Records for processing
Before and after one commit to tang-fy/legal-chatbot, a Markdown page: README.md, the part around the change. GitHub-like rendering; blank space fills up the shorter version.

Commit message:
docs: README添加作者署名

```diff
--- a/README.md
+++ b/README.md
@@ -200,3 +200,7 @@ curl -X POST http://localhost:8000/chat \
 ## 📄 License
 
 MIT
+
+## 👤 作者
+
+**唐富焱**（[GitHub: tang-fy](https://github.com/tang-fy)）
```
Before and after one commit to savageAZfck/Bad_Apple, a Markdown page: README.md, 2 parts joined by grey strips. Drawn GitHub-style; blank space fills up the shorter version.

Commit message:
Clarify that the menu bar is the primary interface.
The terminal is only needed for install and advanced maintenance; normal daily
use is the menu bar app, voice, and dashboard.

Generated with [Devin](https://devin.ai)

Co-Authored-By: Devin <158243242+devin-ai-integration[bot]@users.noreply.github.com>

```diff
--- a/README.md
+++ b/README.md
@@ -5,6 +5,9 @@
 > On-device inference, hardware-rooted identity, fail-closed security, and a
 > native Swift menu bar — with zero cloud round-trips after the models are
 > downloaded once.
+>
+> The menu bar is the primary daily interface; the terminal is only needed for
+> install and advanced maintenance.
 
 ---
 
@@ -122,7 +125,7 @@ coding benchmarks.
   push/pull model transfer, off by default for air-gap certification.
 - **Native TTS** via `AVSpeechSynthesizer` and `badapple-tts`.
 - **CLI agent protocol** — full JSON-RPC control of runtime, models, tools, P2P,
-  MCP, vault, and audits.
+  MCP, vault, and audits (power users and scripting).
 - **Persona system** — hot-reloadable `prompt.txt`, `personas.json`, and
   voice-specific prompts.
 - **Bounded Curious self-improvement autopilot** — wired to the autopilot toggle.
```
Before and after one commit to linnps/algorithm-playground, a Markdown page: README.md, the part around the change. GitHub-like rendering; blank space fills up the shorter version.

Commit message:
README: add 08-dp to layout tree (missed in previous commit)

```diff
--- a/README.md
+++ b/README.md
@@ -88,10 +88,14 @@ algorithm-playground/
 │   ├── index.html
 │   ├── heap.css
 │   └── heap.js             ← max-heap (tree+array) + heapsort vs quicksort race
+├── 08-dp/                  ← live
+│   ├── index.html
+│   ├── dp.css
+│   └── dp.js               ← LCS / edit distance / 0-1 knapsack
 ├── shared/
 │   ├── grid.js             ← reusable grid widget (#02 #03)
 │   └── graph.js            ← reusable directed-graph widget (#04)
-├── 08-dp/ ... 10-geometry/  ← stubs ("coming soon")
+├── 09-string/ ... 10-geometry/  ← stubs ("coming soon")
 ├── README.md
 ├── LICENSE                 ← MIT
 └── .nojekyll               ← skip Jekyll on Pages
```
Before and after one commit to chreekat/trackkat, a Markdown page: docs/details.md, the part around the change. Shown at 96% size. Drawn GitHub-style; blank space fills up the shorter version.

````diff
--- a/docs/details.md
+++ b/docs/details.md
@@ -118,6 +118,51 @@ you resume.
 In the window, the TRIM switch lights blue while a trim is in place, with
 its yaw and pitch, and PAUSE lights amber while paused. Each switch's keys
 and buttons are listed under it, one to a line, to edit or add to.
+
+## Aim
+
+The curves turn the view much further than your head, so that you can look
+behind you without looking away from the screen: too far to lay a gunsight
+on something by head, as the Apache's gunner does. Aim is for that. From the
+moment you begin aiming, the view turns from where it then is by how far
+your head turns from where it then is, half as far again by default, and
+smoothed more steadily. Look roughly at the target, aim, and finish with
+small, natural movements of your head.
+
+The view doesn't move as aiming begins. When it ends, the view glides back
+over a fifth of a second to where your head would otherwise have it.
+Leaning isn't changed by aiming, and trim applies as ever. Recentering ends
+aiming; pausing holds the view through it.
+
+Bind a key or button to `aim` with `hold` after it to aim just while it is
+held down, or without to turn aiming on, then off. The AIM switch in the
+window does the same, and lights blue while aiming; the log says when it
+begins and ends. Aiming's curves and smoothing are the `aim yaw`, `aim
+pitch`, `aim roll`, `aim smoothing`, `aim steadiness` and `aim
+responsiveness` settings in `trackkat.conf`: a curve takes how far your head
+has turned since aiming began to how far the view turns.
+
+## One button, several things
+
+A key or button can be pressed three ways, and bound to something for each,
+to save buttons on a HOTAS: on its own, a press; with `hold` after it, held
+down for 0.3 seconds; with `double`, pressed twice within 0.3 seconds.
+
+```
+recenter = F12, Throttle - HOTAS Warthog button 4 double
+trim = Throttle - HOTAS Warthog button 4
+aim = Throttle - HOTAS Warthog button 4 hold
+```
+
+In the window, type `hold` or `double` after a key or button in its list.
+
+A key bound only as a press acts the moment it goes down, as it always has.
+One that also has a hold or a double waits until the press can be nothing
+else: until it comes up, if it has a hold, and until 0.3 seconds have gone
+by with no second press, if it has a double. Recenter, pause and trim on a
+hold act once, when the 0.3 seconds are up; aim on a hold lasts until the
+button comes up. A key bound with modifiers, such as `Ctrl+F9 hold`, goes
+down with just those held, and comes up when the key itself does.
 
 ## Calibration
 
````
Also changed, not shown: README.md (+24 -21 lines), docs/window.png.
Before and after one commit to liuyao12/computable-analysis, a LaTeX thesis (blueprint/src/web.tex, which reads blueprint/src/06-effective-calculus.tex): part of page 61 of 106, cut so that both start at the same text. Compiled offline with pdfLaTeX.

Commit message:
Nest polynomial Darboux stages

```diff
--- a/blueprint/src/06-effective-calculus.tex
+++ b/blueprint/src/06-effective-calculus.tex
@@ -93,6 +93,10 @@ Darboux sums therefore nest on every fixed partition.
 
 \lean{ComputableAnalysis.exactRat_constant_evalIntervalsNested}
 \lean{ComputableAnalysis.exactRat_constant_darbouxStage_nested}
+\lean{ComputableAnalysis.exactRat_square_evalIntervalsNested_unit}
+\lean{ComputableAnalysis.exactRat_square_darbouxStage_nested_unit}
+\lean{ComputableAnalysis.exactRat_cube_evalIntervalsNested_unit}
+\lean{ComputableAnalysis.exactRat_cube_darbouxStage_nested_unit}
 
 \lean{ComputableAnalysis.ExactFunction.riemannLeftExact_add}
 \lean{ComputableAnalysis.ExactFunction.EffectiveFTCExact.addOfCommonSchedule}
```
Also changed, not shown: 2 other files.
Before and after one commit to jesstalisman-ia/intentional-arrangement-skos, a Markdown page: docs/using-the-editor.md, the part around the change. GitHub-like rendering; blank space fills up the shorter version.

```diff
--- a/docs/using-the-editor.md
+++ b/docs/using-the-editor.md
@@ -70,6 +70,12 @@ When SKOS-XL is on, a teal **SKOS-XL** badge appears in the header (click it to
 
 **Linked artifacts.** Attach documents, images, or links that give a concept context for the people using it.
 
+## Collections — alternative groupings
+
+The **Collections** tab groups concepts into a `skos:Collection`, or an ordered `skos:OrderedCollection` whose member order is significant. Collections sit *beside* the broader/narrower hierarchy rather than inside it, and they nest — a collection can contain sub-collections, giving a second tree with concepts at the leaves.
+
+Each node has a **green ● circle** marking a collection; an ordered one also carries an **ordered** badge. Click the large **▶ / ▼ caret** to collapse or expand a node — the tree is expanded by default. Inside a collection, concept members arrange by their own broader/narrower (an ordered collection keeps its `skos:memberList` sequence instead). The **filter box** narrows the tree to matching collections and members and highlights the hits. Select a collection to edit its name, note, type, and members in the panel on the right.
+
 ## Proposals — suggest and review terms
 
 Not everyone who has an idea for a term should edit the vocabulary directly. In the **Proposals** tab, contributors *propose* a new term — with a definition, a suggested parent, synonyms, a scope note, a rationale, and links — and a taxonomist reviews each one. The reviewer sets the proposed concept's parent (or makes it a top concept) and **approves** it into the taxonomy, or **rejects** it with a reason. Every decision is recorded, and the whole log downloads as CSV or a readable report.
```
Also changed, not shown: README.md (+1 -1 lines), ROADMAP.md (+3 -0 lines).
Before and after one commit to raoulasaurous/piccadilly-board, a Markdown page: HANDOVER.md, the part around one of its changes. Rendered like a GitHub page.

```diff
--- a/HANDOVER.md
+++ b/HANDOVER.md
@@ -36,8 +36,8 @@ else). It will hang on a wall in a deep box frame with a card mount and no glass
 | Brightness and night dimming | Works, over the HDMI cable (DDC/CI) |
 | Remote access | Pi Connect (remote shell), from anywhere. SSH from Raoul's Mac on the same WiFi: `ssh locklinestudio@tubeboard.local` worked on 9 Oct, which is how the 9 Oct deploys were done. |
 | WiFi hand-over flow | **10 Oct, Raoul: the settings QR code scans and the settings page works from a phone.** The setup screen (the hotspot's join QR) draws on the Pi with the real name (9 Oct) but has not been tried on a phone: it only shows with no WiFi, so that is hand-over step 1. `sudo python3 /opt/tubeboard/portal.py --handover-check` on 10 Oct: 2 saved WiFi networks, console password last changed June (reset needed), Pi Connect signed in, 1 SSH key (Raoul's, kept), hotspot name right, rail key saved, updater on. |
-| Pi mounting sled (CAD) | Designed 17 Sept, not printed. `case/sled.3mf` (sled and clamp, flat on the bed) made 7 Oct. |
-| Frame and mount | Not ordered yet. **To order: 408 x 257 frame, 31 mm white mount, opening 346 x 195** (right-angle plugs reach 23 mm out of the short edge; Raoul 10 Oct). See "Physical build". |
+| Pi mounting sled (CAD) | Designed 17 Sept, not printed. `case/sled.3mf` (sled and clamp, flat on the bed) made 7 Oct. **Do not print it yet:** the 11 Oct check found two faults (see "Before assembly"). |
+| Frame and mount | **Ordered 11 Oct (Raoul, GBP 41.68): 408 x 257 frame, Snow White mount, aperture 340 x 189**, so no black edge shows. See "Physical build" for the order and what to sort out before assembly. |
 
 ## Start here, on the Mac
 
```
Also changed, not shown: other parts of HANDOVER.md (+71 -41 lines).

Task to complete
Whenever the string "switch" turns up in a line of the data, copy that line.

Result of the exercise
 In the window, the TRIM switch lights blue while a trim is in place, with
 its yaw and pitch, and PAUSE lights amber while paused. Each switch's keys
+held down, or without to turn aiming on, then off. The AIM switch in the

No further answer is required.